Tigran Svadjian shed two identities, abandoned his wife and children, and faked his own death — all to avoid prosecution for allegedly stealing $2.4 million in Medi-Cal funds.
When the Newport Beach doctor fled to Russia in 2002, he faced up to 10 years in federal prison if convicted. He was captured last summer and brought back to the U.S.
But on Thursday, Svadjian was sentenced to just 29 months in prison and a year of supervision after pleading guilty to fleeing federal prosecution.
The U.S. attorney’s office could not try him on the original Medi-Cal fraud case because that evidence was destroyed when authorities thought Svadjian was dead. The maximum sentence he faced Thursday for fleeing was five years.
“Did the defendant get away with his scheme? Yes, Mr. Svadjian, to a degree you were successful,” Judge Michael Fitzgerald said in a downtown Los Angeles courtroom. “You deserve 60 months.”
In court documents, Svadjian’s defense attorney had sought an eight-month sentence, arguing that the 58-year-old had reformed while living abroad under another identity and was no longer practicing medicine. Svadjian’s son and two friends wrote letters to the judge asking for leniency on his behalf.
“My father, Tigran, always worked hard to provide for our family,” Andre Svadjian wrote to the judge. “Growing up he volunteered as one of my soccer coaches and always took me to all my hockey practices and games. We would often go together on little weekend trips to Lake Havasu ... which are my best memories. I wished that I could have spent more time with him growing up.”
After Svadjian fled to Russia, he then moved to Egypt and started a new life. He met his current fiancee there, and they have two children.
“I know right now I’m completely different and I’d like to go back to my family,” Svadjian told the judge before his sentence was handed down.
But prosecutor Bryant Yang underlined just how extraordinary Svadjian’s case was.
“The sentencing guidelines don’t capture the defendant’s egregious conduct,” Yang told judge. “He did a whole host of things — a scheme to obstruct justice.”
In an FBI affidavit, authorities described what Svadjian confessed to.
While overseas in October 2002, Svadjian met a Russian police officer at a party who said that for a “service fee,” the man could fake his death. Svadjian agreed and paid $200 for the privilege of being dead, courtesy of falsified paperwork from a morgue in Moscow.
He then obtained a Russian passport under the name Vasily Petrosov, whose birthday was in February 1961. Svadjian told prosecutors that the pseudonym was an old family name and the birthday belonged to one of his cousins.
He moved to Egypt, where his father had citizenship and authorities at the time didn’t check documents. He applied for citizenship there, authorities said, though he never got it.
It was there that Svadjian found a home and began earning a living as a part-time scuba instructor. He fell in love with a woman from Sochi, Russia, a resort city on the coast of the Black Sea.

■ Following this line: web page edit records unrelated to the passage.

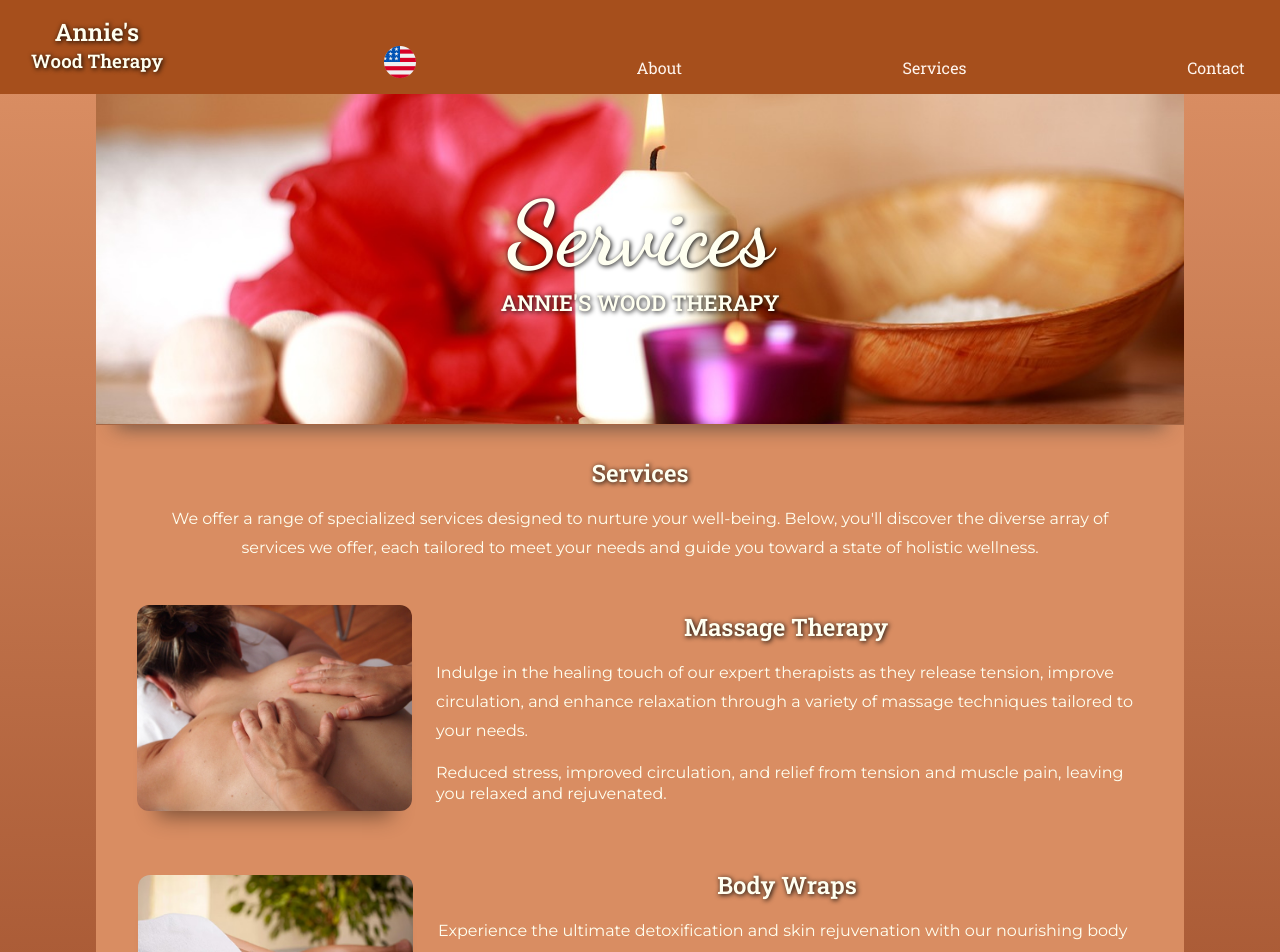
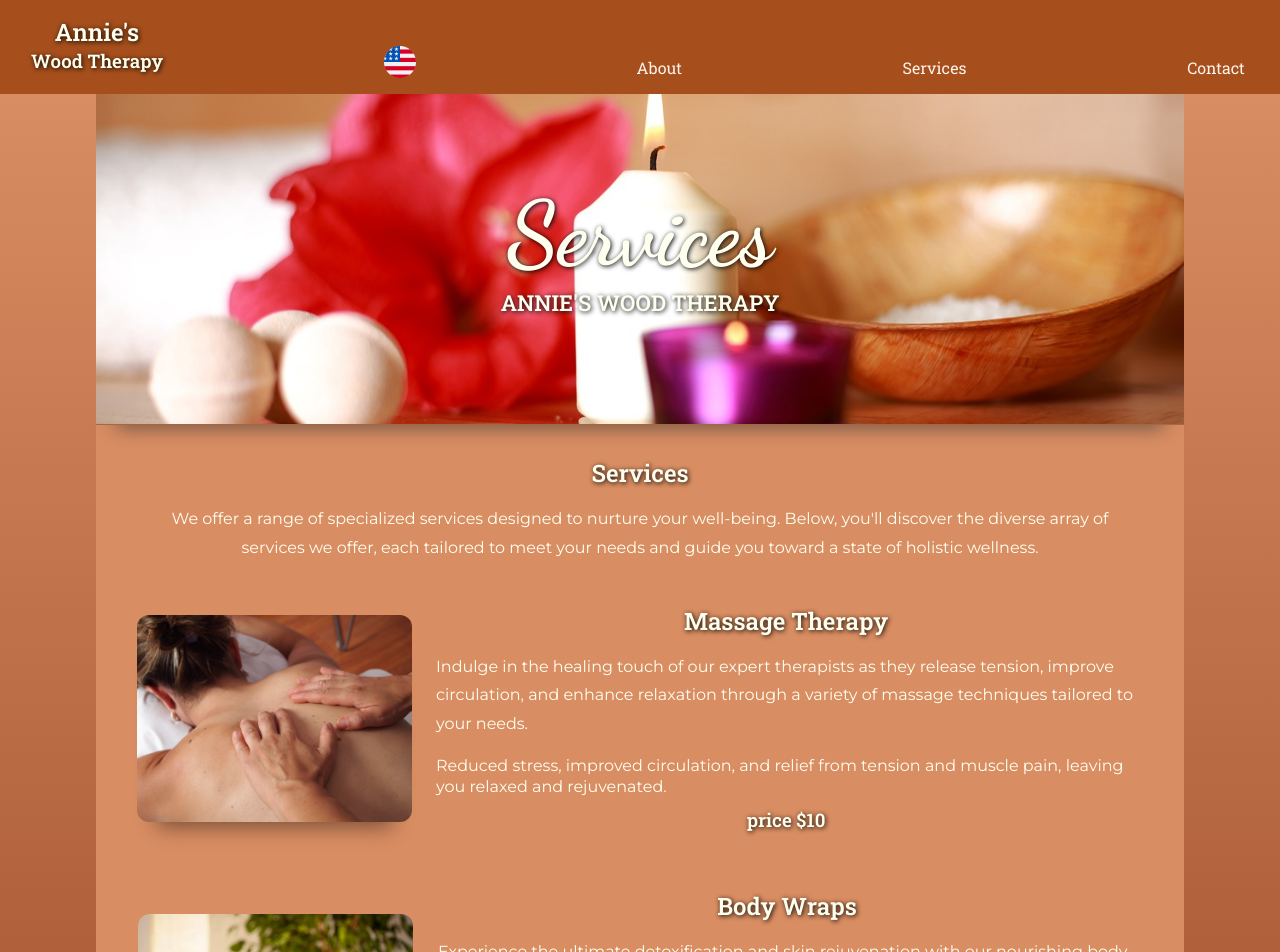
Before and after one commit to Aleroms/annies-wood-therapy, a Vue app: page /services in a window 1280 px wide. Shown: the top 952 px of the page. Built offline with nearby package versions, Linux system fonts and the light colour scheme.

Commit message:
added price section to article card and updated readme

```diff
--- a/package.json
+++ b/package.json
@@ -1,6 +1,6 @@
 {
   "name": "annies-wood-therapy",
-  "version": "0.8.0",
+  "version": "1.0.0",
   "private": true,
   "scripts": {
     "dev": "vite",
--- a/src/assets/data/services.json
+++ b/src/assets/data/services.json
@@ -7,7 +7,8 @@
     "showButton": false,
     "link": "",
     "message": "",
-    "benefit": "Reduced stress, improved circulation, and relief from tension and muscle pain, leaving you relaxed and rejuvenated."
+    "benefit": "Reduced stress, improved circulation, and relief from tension and muscle pain, leaving you relaxed and rejuvenated.",
+    "price": 10
   },
   {
     "image": "/images/body-wraps.jpg",
@@ -17,7 +18,8 @@
     "showButton": false,
     "link": "",
     "message": "",
-    "benefit": "Experience detoxification, improved skin tone, and enhanced relaxation, nurturing your skin and promoting a sense of well-being."
+    "benefit": "Experience detoxification, improved skin tone, and enhanced relaxation, nurturing your skin and promoting a sense of well-being.",
+    "price": 10
   },
   {
     "image": "/images/lymphatic-draining.jpg",
@@ -27,7 +29,8 @@
     "showButton": false,
     "link": "",
     "message": "",
-    "benefit": "Reap the rewards of enhanced circulation, reduced inflammation, and effective detoxification, fostering overall health and vitality."
+    "benefit": "Reap the rewards of enhanced circulation, reduced inflammation, and effective detoxification, fostering overall health and vitality.",
+    "price": 10
   },
   {
     "image": "/images/facial-cupping.jpg",
@@ -37,7 +40,8 @@
     "showButton": false,
     "link": "",
     "message": "",
-    "benefit": "Enjoy smoother, more youthful skin with reduced puffiness, improved blood flow, and a rejuvenated complexion."
+    "benefit": "Enjoy smoother, more youthful skin with reduced puffiness, improved blood flow, and a rejuvenated complexion.",
+    "price": 10
   },
   {
     "image": "/images/thermal-plaster-therapy.jpg",
@@ -47,7 +51,8 @@
     "showButton": false,
     "link": "",
     "message": "",
-    "benefit": "Alleviate muscle discomfort, soothe stiffness, and experience deep relaxation, offering profound relief and tranquility."
+    "benefit": "Alleviate muscle discomfort, soothe stiffness, and experience deep relaxation, offering profound relief and tranquility.",
+    "price": 10
   },
   {
     "image": "/images/thai-reflexology.jpg",
@@ -57,7 +62,8 @@
     "showButton": false,
     "link": "",
     "message": "",
-    "benefit": "Improves circulation and elimination of toxins, reduces stiffness and improves reflectivity, strengthens the immune system, reduces stress by inducing a state of deep relaxation, accelerates physical healing."
+    "benefit": "Improves circulation and elimination of toxins, reduces stiffness and improves reflectivity, strengthens the immune system, reduces stress by inducing a state of deep relaxation, accelerates physical healing.",
+    "price": 10
   },
   {
     "image": "/images/test.jpg",
@@ -67,7 +73,8 @@
     "showButton": false,
     "link": "",
     "message": "",
-    "benefit": "Sculpt your body contours, improve circulation, and promote muscle toning, fostering relaxation and a renewed sense of confidence."
+    "benefit": "Sculpt your body contours, improve circulation, and promote muscle toning, fostering relaxation and a renewed sense of confidence.",
+    "price": 10
   },
   {
     "image": "/images/cryotherapy.jpg",
@@ -77,7 +84,8 @@
     "showButton": false,
     "link": "",
     "message": "",
-    "benefit": "Improves and increases cell metabolism. Helps eliminate toxins. Reduces cellulite. Improves digestive metabolism. Improves renal metabolism by increasing diuresis. Reduces stretch marks. Anti-inflammatory action. Promotes muscle contraction."
+    "benefit": "Improves and increases cell metabolism. Helps eliminate toxins. Reduces cellulite. Improves digestive metabolism. Improves renal metabolism by increasing diuresis. Reduces stretch marks. Anti-inflammatory action. Promotes muscle contraction.",
+    "price": 10
   },
   {
     "image": "/images/thermotherapy.jpg",
@@ -87,6 +95,7 @@
     "showButton": false,
     "link": "",
     "message": "",
-    "benefit": "Improves and increases cell metabolism. Helps eliminate toxins. Reduces cellulite. Improves digestive metabolism. Improves renal metabolism by increasing diuresis. Reduces stretch marks. Anti-inflammatory action. Promotes muscle contraction."
+    "benefit": "Improves and increases cell metabolism. Helps eliminate toxins. Reduces cellulite. Improves digestive metabolism. Improves renal metabolism by increasing diuresis. Reduces stretch marks. Anti-inflammatory action. Promotes muscle contraction.",
+    "price": 10
   }
 ]
--- a/src/components/ArticleCard.vue
+++ b/src/components/ArticleCard.vue
@@ -10,6 +10,7 @@
       </div>
 
       <ButtonItem v-if="info.showButton" :message="info.message" :link="info.link" class="link" />
+      <h3 v-if="info.price" class="price white">price ${{ info.price }}</h3>
     </article>
     <div class="image-wrapper">
       <img :src="info.image" :alt="info.alt" />
@@ -44,6 +45,9 @@ export default {
 </script>
 
 <style lang="scss" scoped>
+.price{
+  margin-top: 10px;
+}
 .light-brown {
   background-color: var(--neutral-brown);
 }
--- a/src/components/Services.vue
+++ b/src/components/Services.vue
@@ -38,7 +38,7 @@ export default {
   },
   computed: {
     direction() {
-      let dir = 'column'
+      let dir = 'column-reverse'
       if (this.windowWidth >= 768) {
         dir = 'row-reverse'
       }
@@ -52,7 +52,8 @@ export default {
           content: this.$t(`services[${i}].content`),
           benefit: this.$t(`services[${i}].benefit`),
           image: this.services[i].image,
-          alt: this.services[i].alt
+          alt: this.services[i].alt,
+          price: this.services[i].price
         }
         retArr.push(tmp)
       }
```
Also changed, not shown: 1 other file (tests, documents, lock files or other folders).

In 2012, the couple had their first child, a son. Last summer, the couple learned they were expecting a second child.
But this would be a difficult pregnancy, and would require a caesarean procedure. Svadjian’s girlfriend went back to her hometown, where the medical care would be better, and would await him there.
But Svadjian no longer had a passport under his Petrosov pseudonym. The one he had was fake, and authorities seized it when he tried to renew it. So Svadjian contacted a Lithuanian friend and purchased another fake passport.
Svadjian became Viktoras Cajevkis. A Lithuanian.
Armed with his passport and other documents, he left Egypt for Russia — with a stop in Ukraine.
But authorities in Kiev soon realized his passport was fraudulent and sent him back to Egypt, where police arrested him July 31. Determined to find out who he really was, they searched his apartment, which yielded a Russian passport under the name of Petrosov.
They also found a canceled American passport with another name: Tigran Svadjian.